Which SPF (Really) Makes Sense for the Beach?
I love the beach and I hate the beach. I am Howard Hughes about the sun—a conflicted Howard Hughes, ever since the vitamin-D-deficiency reports began emerging—so the beach I love is a shady one (say, this one at The Brando in French Polynesia). The truth is, the picture about SPF and health is incomplete, no matter how simple the chemical-sunscreen-manufacturer-sponsored PSA’s about safe sun make it sound. Amid all the confusion, here are my strategies, along with my favorite new tube of SPF for the beach (or a major hike, long run, etc.).
My stepfather died of melanoma; I wear (mineral) SPF at-least-15 on my face and hands—and take 2,000 iu of vitamin D most days. If it’s raining, I usually skip the SPF—despite the fact that a scientist once assured me, as we sat inside a curtained room on a rainy day, that we were still getting plenty of UV light just sitting there. Anyone who claims to know the answer of the precise formula for optimum health/anti-aging vis a vis sun protection is just that, claiming to know.
For the beach, however, the protocol is crystal-clear: Nobody needs that level of sun exposure, ever. I wear mineral SPF 30 and over, reapplying like a fanatic. Mineral formulas are critical at the beach for another reason: Chemical sunscreen isn’t just bad (endocrine disrupting/skin irritating/not proven to prevent melanoma) for you, many of the formulas degrade coral—so by wearing them in the ocean, you are actively helping to decimate the ocean.
So 100 percent mineral (under the active ingredients there should be zinc oxide and/or titanium dioxide, and nothing else) lotion (sprays are no good for you, whether chemical or mineral), SPF 30 or above. Mineral SPF 50s can be thick and pasty—but this one from Naturopathica is not. Instead, it is heaven: It smooths in easily, like a great moisturizer, and your skin immediately feels soft and matte, and it has a faint, forest-y scent. I keep it in my makeup bag, because you never know when all of a sudden you find yourself in full-on, inescapable sun—and Howard Hughes prefers an escape one, particularly one in a glamorous French-pharmacy tube.

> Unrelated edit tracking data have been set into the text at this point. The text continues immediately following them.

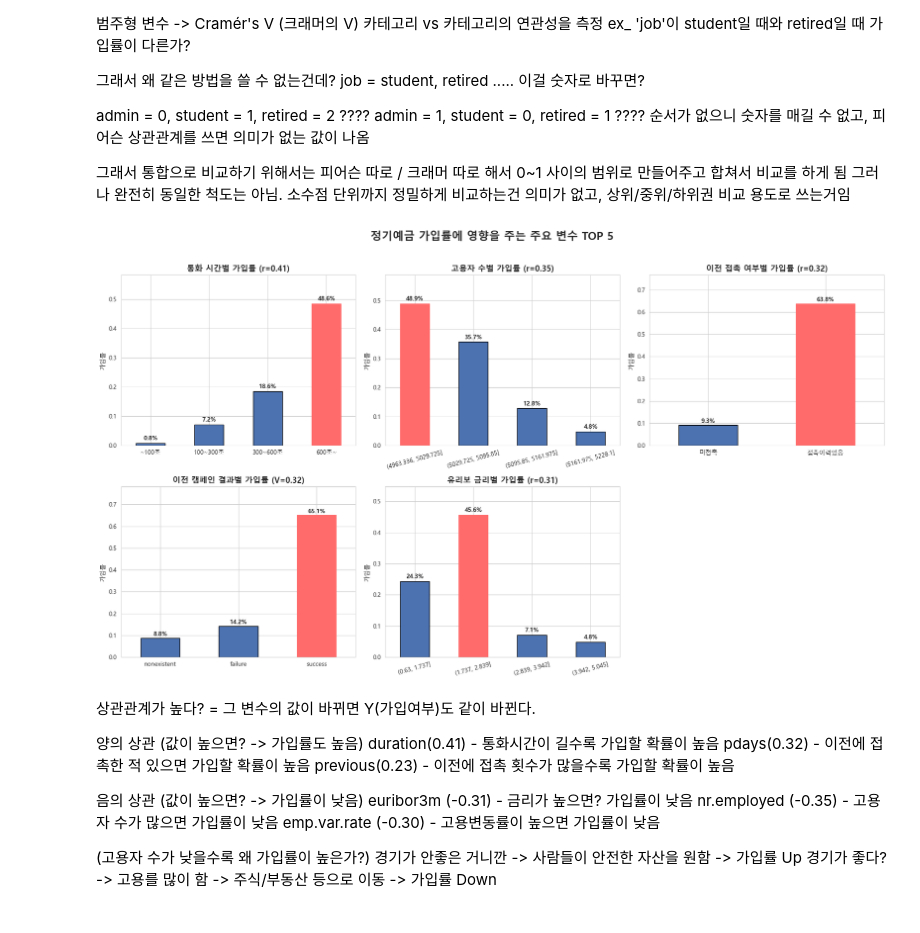
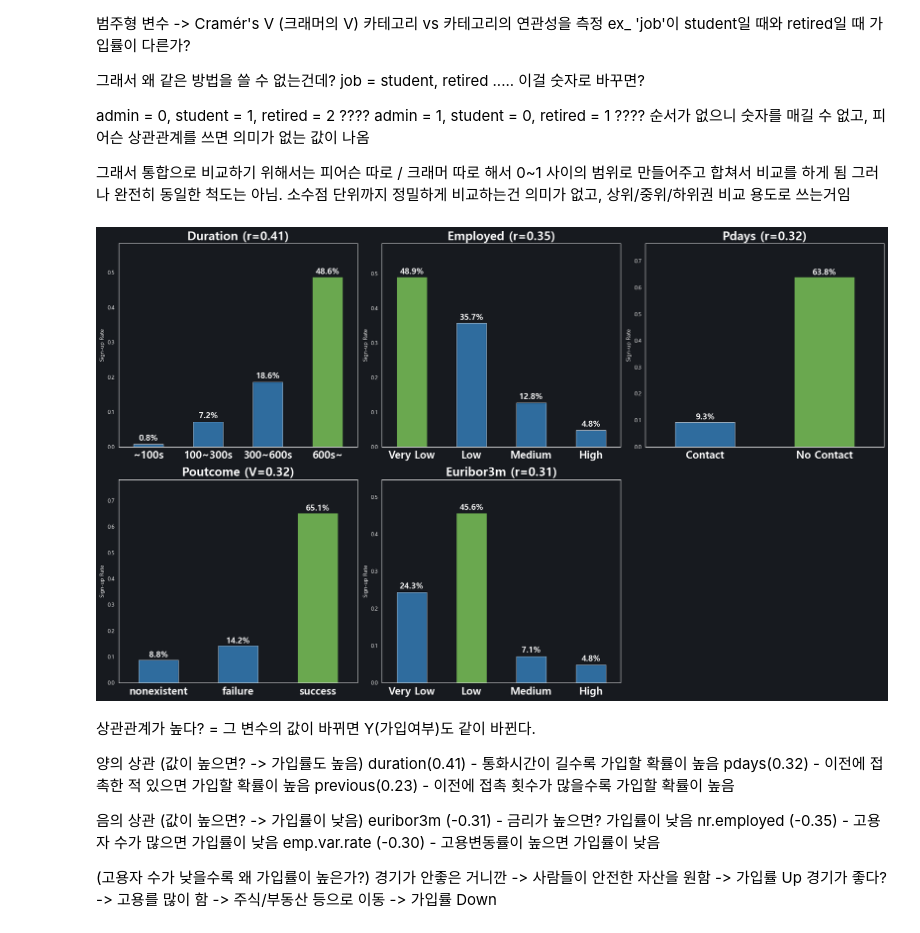
Before and after one commit to doorunderground/project4, a Jupyter notebook: EDA.ipynb, the cells around one changed output. Saved outputs shown, nothing was run; the diff lists cells and outputs as text; code cells hidden in the pictures.

```diff
--- a/EDA.ipynb
+++ b/EDA.ipynb
@@ -242,73 +242,81 @@ admin = 1, student = 0, retired = 1 ????
 그래서 통합으로 비교하기 위해서는 피어슨 따로 / 크래머 따로 해서 0~1 사이의 범위로 만들어주고 합쳐서 비교를 하게 됨
 그러나 완전히 동일한 척도는 아님. 소수점 단위까지 정밀하게 비교하는건 의미가 없고,  상위/중위/하위권 비교  용도로 쓰는거임
 # %%
-#상관관계가 높은 거 Top 5
+sns.set_style("dark") # 배경을 어둡게
+plt.rcParams["font.family"] = "Malgun Gothic"
+plt.rcParams['text.color'] = 'white'      # 기본 글자색 흰색
+plt.rcParams['axes.labelcolor'] = 'white' # 축 라벨 색상 흰색
+plt.rcParams['xtick.color'] = 'white'     # x축 눈금 색상 흰색
+plt.rcParams['ytick.color'] = 'white'     # y축 눈금 색상 흰색
 
-import matplotlib.pyplot as plt
-import seaborn as sns
-import pandas as pd
+# 전체 배경색 설정 (짙은 회색 계열이 눈이 덜 아파요)
+bg_color = "#171A1F"
 
-sns.set_style("whitegrid")
-plt.rcParams["font.family"] = "Malgun Gothic"
+fig, axes = plt.subplots(2, 3, figsize=(20, 12), facecolor=bg_color)
 
-fig, axes = plt.subplots(2, 3, figsize=(18, 10))
-
-main_color = "#4C72B0"
-highlight_color = "#ff6b6b"
+main_color = "#2F6C9E"
+highlight_color = "#6AA84F"
 
 def plot_bar(rate, ax, title, rotation=0):
-    bars = rate.plot(kind="bar", ax=ax, color=main_color, edgecolor="black")
+    # 각 차트의 내부 배경색 설정
+    ax.set_facecolor(bg_color)
 
-    # 가장 높은 값 강조
+    bars = rate.plot(kind="bar", ax=ax, color=main_color, edgecolor="white", linewidth=0.5)
+
     max_idx = rate.values.argmax()
     bars.patches[max_idx].set_color(highlight_color)
 
-    # 퍼센트 표시
     for i, v in enumerate(rate):
-        ax.text(i, v + 0.01, f"{v*100:.1f}%", ha="center", fontsize=10, fontweight="bold")
+        ax.text(i, v + 0.01, f"{v*100:.1f}%", ha="center",
+                fontsize=15, fontweight="bold", color="white") # 텍스트도 흰색
 
-    ax.set_title(title, fontsize=13, fontweight="bold")
-    ax.set_ylabel("가입률")
+    ax.set_title(title, fontsize=22, fontweight="bold", color="white")
+    ax.set_ylabel("Sign-up Rate", color="white")
     ax.set_xlabel("")
-    ax.set_xticklabels(ax.get_xticklabels(), rotation=rotation)
+    ax.set_xticklabels(ax.get_xticklabels(), rotation=rotation, color="white", fontsize=19, fontweight="semibold")
     ax.set_ylim(0, rate.max() * 1.2)
 
+    # 테두리(spine) 색상도 흰색으로 반전
+    for spine in ax.spines.values():
+        spine.set_edgecolor('white')
 
+# --- 데이터 분석 및 플로팅 부분 (동일) ---
 # 1️⃣ duration
 df["duration_group"] = pd.cut(df["duration"], bins=[0, 100, 300, 600, 5000],
-                              labels=["~100초", "100~300초", "300~600초", "600초~"])
-rate = df.groupby("duration_group", observed=False)["y"].apply(lambda x: (x == "yes").mean())
-plot_bar(rate, axes[0, 0], "통화 시간별 가입률 (r=0.41)")
+                              labels=["~100s", "100~300s", "300~600s", "600s~"])
+rate_dur = df.groupby("duration_group", observed=False)["y"].apply(lambda x: (x == "yes").mean())
+plot_bar(rate_dur, axes[0, 0], "Duration (r=0.41)")
 
 # 2️⃣ nr.employed
-df["nr_group"] = pd.cut(df["nr.employed"], bins=4)
-rate = df.groupby("nr_group", observed=False)["y"].apply(lambda x: (x == "yes").mean())
-plot_bar(rate, axes[0, 1], "고용자 수별 가입률 (r=0.35)", rotation=15)
+group_names = ['Very Low', 'Low', 'Medium', 'High']
+df["nr_group"] = pd.cut(df["nr.employed"], bins=4, labels=group_names)
+rate_nr = df.groupby("nr_group", observed=False)["y"].apply(lambda x: (x == "yes").mean())
+plot_bar(rate_nr, axes[0, 1], "Employed (r=0.35)", rotation=0)
 
 # 3️⃣ pdays
-df["pdays_group"] = df["pdays"].apply(lambda x: "미접촉" if x == 999 else "접촉이력있음")
-rate = df.groupby("pdays_group", observed=False)["y"].apply(lambda x: (x == "yes").mean())
-plot_bar(rate, axes[0, 2], "이전 접촉 여부별 가입률 (r=0.32)")
+# 오타 수정: Contact
+df["pdays_group"] = df["pdays"].apply(lambda x: "Contact" if x == 999 else "No Contact")
+rate_pdays = df.groupby("pdays_group", observed=False)["y"].apply(lambda x: (x == "yes").mean())
+plot_bar(rate_pdays, axes[0, 2], "Pdays (r=0.32)")
 
 # 4️⃣ poutcome
-rate = df.groupby("poutcome", observed=False)["y"].apply(lambda x: (x == "yes").mean()).sort_values()
-plot_bar(rate, axes[1, 0], "이전 캠페인 결과별 가입률 (V=0.32)")
+rate_pout = df.groupby("poutcome", observed=False)["y"].apply(lambda x: (x == "yes").mean()).sort_values()
+plot_bar(rate_pout, axes[1, 0], "Poutcome (V=0.32)")
 
 # 5️⃣ euribor3m
-df["euribor_group"] = pd.cut(df["euribor3m"], bins=4)
-rate = df.groupby("euribor_group", observed=False)["y"].apply(lambda x: (x == "yes").mean())
-plot_bar(rate, axes[1, 1], "유리보 금리별 가입률 (r=0.31)", rotation=15)
+df["euribor_group"] = pd.cut(df["euribor3m"], bins=4, labels=group_names)
+rate_eur = df.groupby("euribor_group", observed=False)["y"].apply(lambda x: (x == "yes").mean())
+plot_bar(rate_eur, axes[1, 1], "Euribor3m (r=0.31)", rotation=0)
 
 # 6️⃣ 빈 subplot 제거
 axes[1, 2].axis("off")
 
-plt.suptitle("정기예금 가입률에 영향을 주는 주요 변수 TOP 5",
-             fontsize=18, fontweight="bold", y=1.02)
+#plt.suptitle("Major Predictors TOP 5", fontsize=20, fontweight="bold", y=1.02, color="white")
 
 plt.tight_layout()
 plt.show()
 # %% [output]
-[figure, old version]
+[figure, new version]
 # %% [markdown]
 상관관계가 높다? = 그 변수의 값이 바뀌면 Y(가입여부)도 같이 바뀐다.
 
```
Also changed, not shown: 3 other files.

More beach survival strategies:
The sun-safest times to go—before 10am and after 4pm—also happen to be the prettiest time at any beach, not to mention the time of most-forgiving light, for anyone who feels over-exposed in a bathing suit.
Get a sleek, glamorous, long-sleeved rash guard. (They look sexy with a bikini bottom.)
Apply this SPF 50 body butter from All Good—how chic is the tin??—constantly, to every exposed body part.